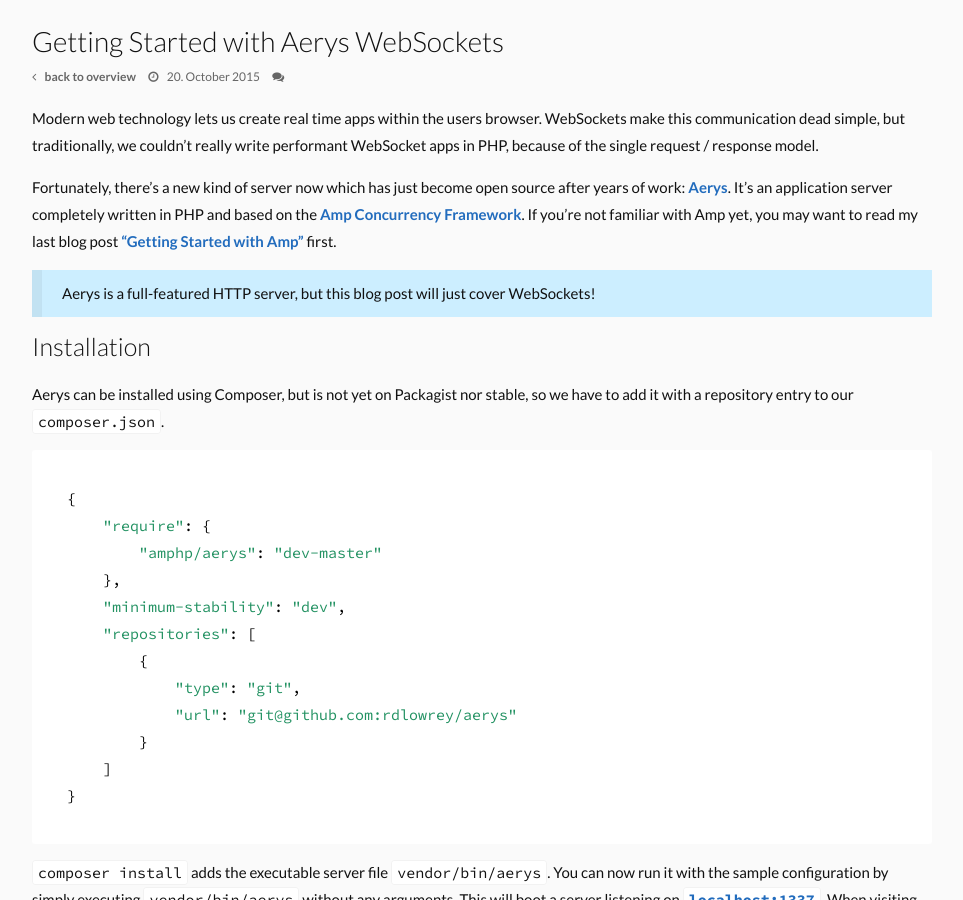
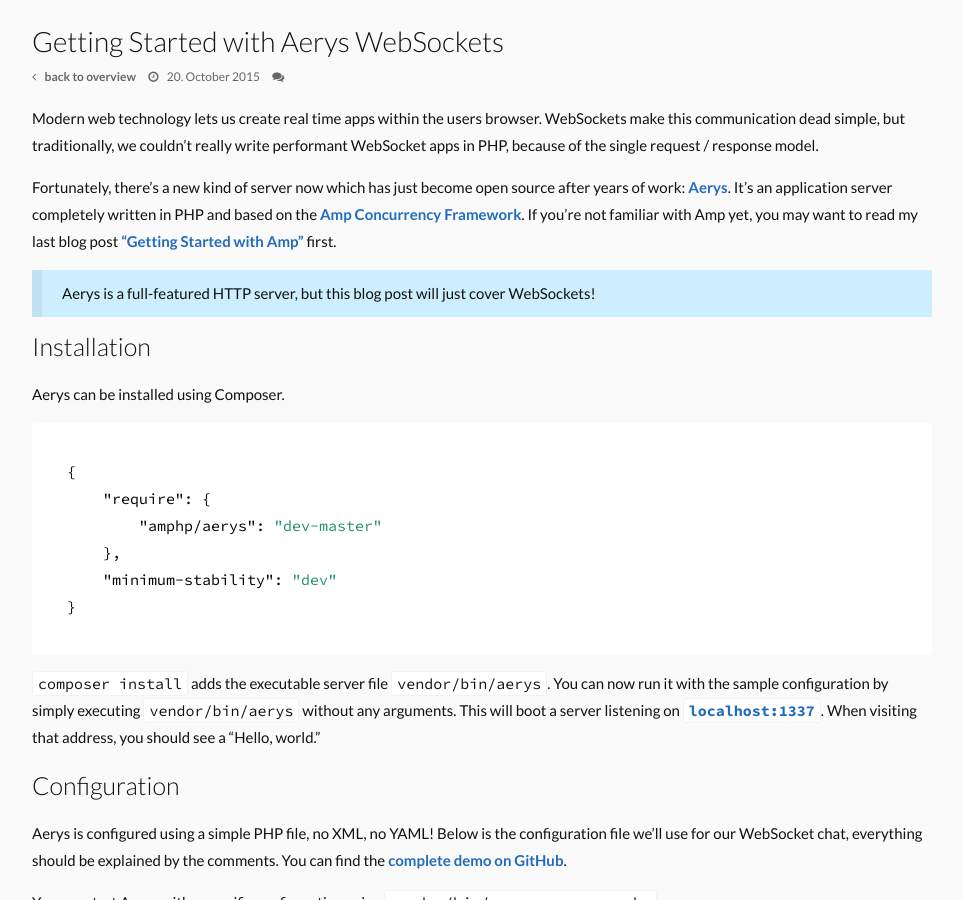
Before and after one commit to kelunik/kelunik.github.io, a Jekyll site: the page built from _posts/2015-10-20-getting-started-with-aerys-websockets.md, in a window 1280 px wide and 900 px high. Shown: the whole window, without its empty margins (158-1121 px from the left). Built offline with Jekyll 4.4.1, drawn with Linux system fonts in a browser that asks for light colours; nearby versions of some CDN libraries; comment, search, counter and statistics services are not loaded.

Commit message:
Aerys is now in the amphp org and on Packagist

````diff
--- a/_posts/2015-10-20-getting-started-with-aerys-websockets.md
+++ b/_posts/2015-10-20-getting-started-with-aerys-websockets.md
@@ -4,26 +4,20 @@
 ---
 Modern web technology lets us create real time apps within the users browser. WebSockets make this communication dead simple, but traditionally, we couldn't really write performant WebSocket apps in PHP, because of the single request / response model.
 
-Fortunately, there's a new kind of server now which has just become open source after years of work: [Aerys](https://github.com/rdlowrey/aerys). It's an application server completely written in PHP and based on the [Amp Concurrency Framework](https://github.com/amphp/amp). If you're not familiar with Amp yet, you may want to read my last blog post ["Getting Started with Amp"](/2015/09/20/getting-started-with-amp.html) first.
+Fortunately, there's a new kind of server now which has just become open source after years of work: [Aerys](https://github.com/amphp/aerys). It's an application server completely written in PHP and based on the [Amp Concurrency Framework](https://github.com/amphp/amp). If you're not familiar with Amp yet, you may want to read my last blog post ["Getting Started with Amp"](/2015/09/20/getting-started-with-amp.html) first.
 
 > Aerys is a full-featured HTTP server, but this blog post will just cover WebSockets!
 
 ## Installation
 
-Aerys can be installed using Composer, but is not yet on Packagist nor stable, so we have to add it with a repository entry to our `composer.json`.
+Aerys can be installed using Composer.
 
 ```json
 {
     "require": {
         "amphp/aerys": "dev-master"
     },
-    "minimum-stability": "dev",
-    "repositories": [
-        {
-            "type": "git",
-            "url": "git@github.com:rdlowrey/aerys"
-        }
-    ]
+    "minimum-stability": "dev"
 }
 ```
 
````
----------
_TASK BRIEF_
Leaving out only the pictures, reproduce the listing exactly.

_RESPONSE BOX_
Before and after one commit to kelunik/kelunik.github.io, a Jekyll site: the page built from _posts/2015-10-20-getting-started-with-aerys-websockets.md, in a window 1280 px wide and 900 px high. Shown: the whole window, without its empty margins (158-1121 px from the left). Built offline with Jekyll 4.4.1, drawn with Linux system fonts in a browser that asks for light colours; nearby versions of some CDN libraries; comment, search, counter and statistics services are not loaded.

Commit message:
Aerys is now in the amphp org and on Packagist

````diff
--- a/_posts/2015-10-20-getting-started-with-aerys-websockets.md
+++ b/_posts/2015-10-20-getting-started-with-aerys-websockets.md
@@ -4,26 +4,20 @@
 ---
 Modern web technology lets us create real time apps within the users browser. WebSockets make this communication dead simple, but traditionally, we couldn't really write performant WebSocket apps in PHP, because of the single request / response model.
 
-Fortunately, there's a new kind of server now which has just become open source after years of work: [Aerys](https://github.com/rdlowrey/aerys). It's an application server completely written in PHP and based on the [Amp Concurrency Framework](https://github.com/amphp/amp). If you're not familiar with Amp yet, you may want to read my last blog post ["Getting Started with Amp"](/2015/09/20/getting-started-with-amp.html) first.
+Fortunately, there's a new kind of server now which has just become open source after years of work: [Aerys](https://github.com/amphp/aerys). It's an application server completely written in PHP and based on the [Amp Concurrency Framework](https://github.com/amphp/amp). If you're not familiar with Amp yet, you may want to read my last blog post ["Getting Started with Amp"](/2015/09/20/getting-started-with-amp.html) first.
 
 > Aerys is a full-featured HTTP server, but this blog post will just cover WebSockets!
 
 ## Installation
 
-Aerys can be installed using Composer, but is not yet on Packagist nor stable, so we have to add it with a repository entry to our `composer.json`.
+Aerys can be installed using Composer.
 
 ```json
 {
     "require": {
         "amphp/aerys": "dev-master"
     },
-    "minimum-stability": "dev",
-    "repositories": [
-        {
-            "type": "git",
-            "url": "git@github.com:rdlowrey/aerys"
-        }
-    ]
+    "minimum-stability": "dev"
 }
 ```
 
````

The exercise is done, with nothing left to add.